[Collected data entries]
■ ■ ■ ■
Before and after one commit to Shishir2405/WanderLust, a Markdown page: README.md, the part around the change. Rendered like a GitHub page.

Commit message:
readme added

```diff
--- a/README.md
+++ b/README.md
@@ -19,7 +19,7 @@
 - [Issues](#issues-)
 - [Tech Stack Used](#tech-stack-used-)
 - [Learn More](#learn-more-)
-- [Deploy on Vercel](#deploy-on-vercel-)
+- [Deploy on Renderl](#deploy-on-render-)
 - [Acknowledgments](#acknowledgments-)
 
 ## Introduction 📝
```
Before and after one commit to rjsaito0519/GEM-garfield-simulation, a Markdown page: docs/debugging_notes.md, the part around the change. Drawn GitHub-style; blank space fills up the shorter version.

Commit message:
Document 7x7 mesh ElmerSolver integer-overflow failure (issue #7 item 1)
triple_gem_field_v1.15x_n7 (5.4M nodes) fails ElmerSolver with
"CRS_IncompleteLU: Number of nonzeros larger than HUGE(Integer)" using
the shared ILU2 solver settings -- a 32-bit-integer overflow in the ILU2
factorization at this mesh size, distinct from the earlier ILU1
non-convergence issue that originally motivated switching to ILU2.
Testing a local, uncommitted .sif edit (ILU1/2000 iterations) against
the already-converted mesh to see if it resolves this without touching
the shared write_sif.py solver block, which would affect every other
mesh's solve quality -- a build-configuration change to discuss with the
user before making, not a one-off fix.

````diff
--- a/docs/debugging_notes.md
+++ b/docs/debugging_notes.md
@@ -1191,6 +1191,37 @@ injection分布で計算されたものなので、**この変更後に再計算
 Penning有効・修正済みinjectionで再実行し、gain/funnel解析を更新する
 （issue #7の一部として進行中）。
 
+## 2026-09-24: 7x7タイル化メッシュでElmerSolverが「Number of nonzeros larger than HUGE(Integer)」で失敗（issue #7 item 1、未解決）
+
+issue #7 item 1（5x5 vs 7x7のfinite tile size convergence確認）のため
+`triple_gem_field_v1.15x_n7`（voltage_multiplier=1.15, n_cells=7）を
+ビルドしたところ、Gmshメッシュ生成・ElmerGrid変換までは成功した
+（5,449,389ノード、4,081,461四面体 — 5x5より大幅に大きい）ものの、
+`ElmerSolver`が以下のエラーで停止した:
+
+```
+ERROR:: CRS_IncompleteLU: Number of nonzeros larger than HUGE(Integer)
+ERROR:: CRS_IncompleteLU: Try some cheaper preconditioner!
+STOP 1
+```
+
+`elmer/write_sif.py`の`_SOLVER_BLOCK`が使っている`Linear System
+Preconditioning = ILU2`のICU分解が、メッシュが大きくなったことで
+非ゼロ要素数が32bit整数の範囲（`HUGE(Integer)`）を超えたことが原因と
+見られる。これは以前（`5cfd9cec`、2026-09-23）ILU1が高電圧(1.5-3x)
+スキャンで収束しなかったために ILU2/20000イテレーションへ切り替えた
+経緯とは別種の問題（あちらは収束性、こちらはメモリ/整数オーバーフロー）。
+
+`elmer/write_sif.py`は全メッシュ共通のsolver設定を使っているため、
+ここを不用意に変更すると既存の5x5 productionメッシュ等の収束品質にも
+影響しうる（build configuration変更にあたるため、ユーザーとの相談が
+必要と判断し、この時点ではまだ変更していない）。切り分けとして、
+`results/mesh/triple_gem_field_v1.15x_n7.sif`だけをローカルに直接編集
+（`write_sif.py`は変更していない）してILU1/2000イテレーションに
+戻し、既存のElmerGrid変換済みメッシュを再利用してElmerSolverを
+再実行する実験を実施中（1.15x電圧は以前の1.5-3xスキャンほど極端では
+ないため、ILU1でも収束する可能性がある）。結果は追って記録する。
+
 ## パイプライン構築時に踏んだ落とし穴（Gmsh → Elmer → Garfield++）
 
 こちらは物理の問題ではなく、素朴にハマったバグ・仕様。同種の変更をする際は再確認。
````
■ ■ ■ ■
== Problem requirements ==
Take the records shown above and output them again exactly.

== Task output ==
Before and after one commit to Shishir2405/WanderLust, a Markdown page: README.md, the part around the change. Rendered like a GitHub page.

Commit message:
readme added

```diff
--- a/README.md
+++ b/README.md
@@ -19,7 +19,7 @@
 - [Issues](#issues-)
 - [Tech Stack Used](#tech-stack-used-)
 - [Learn More](#learn-more-)
-- [Deploy on Vercel](#deploy-on-vercel-)
+- [Deploy on Renderl](#deploy-on-render-)
 - [Acknowledgments](#acknowledgments-)
 
 ## Introduction 📝
```
Before and after one commit to rjsaito0519/GEM-garfield-simulation, a Markdown page: docs/debugging_notes.md, the part around the change. Drawn GitHub-style; blank space fills up the shorter version.

Commit message:
Document 7x7 mesh ElmerSolver integer-overflow failure (issue #7 item 1)
triple_gem_field_v1.15x_n7 (5.4M nodes) fails ElmerSolver with
"CRS_IncompleteLU: Number of nonzeros larger than HUGE(Integer)" using
the shared ILU2 solver settings -- a 32-bit-integer overflow in the ILU2
factorization at this mesh size, distinct from the earlier ILU1
non-convergence issue that originally motivated switching to ILU2.
Testing a local, uncommitted .sif edit (ILU1/2000 iterations) against
the already-converted mesh to see if it resolves this without touching
the shared write_sif.py solver block, which would affect every other
mesh's solve quality -- a build-configuration change to discuss with the
user before making, not a one-off fix.

````diff
--- a/docs/debugging_notes.md
+++ b/docs/debugging_notes.md
@@ -1191,6 +1191,37 @@ injection分布で計算されたものなので、**この変更後に再計算
 Penning有効・修正済みinjectionで再実行し、gain/funnel解析を更新する
 （issue #7の一部として進行中）。
 
+## 2026-09-24: 7x7タイル化メッシュでElmerSolverが「Number of nonzeros larger than HUGE(Integer)」で失敗（issue #7 item 1、未解決）
+
+issue #7 item 1（5x5 vs 7x7のfinite tile size convergence確認）のため
+`triple_gem_field_v1.15x_n7`（voltage_multiplier=1.15, n_cells=7）を
+ビルドしたところ、Gmshメッシュ生成・ElmerGrid変換までは成功した
+（5,449,389ノード、4,081,461四面体 — 5x5より大幅に大きい）ものの、
+`ElmerSolver`が以下のエラーで停止した:
+
+```
+ERROR:: CRS_IncompleteLU: Number of nonzeros larger than HUGE(Integer)
+ERROR:: CRS_IncompleteLU: Try some cheaper preconditioner!
+STOP 1
+```
+
+`elmer/write_sif.py`の`_SOLVER_BLOCK`が使っている`Linear System
+Preconditioning = ILU2`のICU分解が、メッシュが大きくなったことで
+非ゼロ要素数が32bit整数の範囲（`HUGE(Integer)`）を超えたことが原因と
+見られる。これは以前（`5cfd9cec`、2026-09-23）ILU1が高電圧(1.5-3x)
+スキャンで収束しなかったために ILU2/20000イテレーションへ切り替えた
+経緯とは別種の問題（あちらは収束性、こちらはメモリ/整数オーバーフロー）。
+
+`elmer/write_sif.py`は全メッシュ共通のsolver設定を使っているため、
+ここを不用意に変更すると既存の5x5 productionメッシュ等の収束品質にも
+影響しうる（build configuration変更にあたるため、ユーザーとの相談が
+必要と判断し、この時点ではまだ変更していない）。切り分けとして、
+`results/mesh/triple_gem_field_v1.15x_n7.sif`だけをローカルに直接編集
+（`write_sif.py`は変更していない）してILU1/2000イテレーションに
+戻し、既存のElmerGrid変換済みメッシュを再利用してElmerSolverを
+再実行する実験を実施中（1.15x電圧は以前の1.5-3xスキャンほど極端では
+ないため、ILU1でも収束する可能性がある）。結果は追って記録する。
+
 ## パイプライン構築時に踏んだ落とし穴（Gmsh → Elmer → Garfield++）
 
 こちらは物理の問題ではなく、素朴にハマったバグ・仕様。同種の変更をする際は再確認。
````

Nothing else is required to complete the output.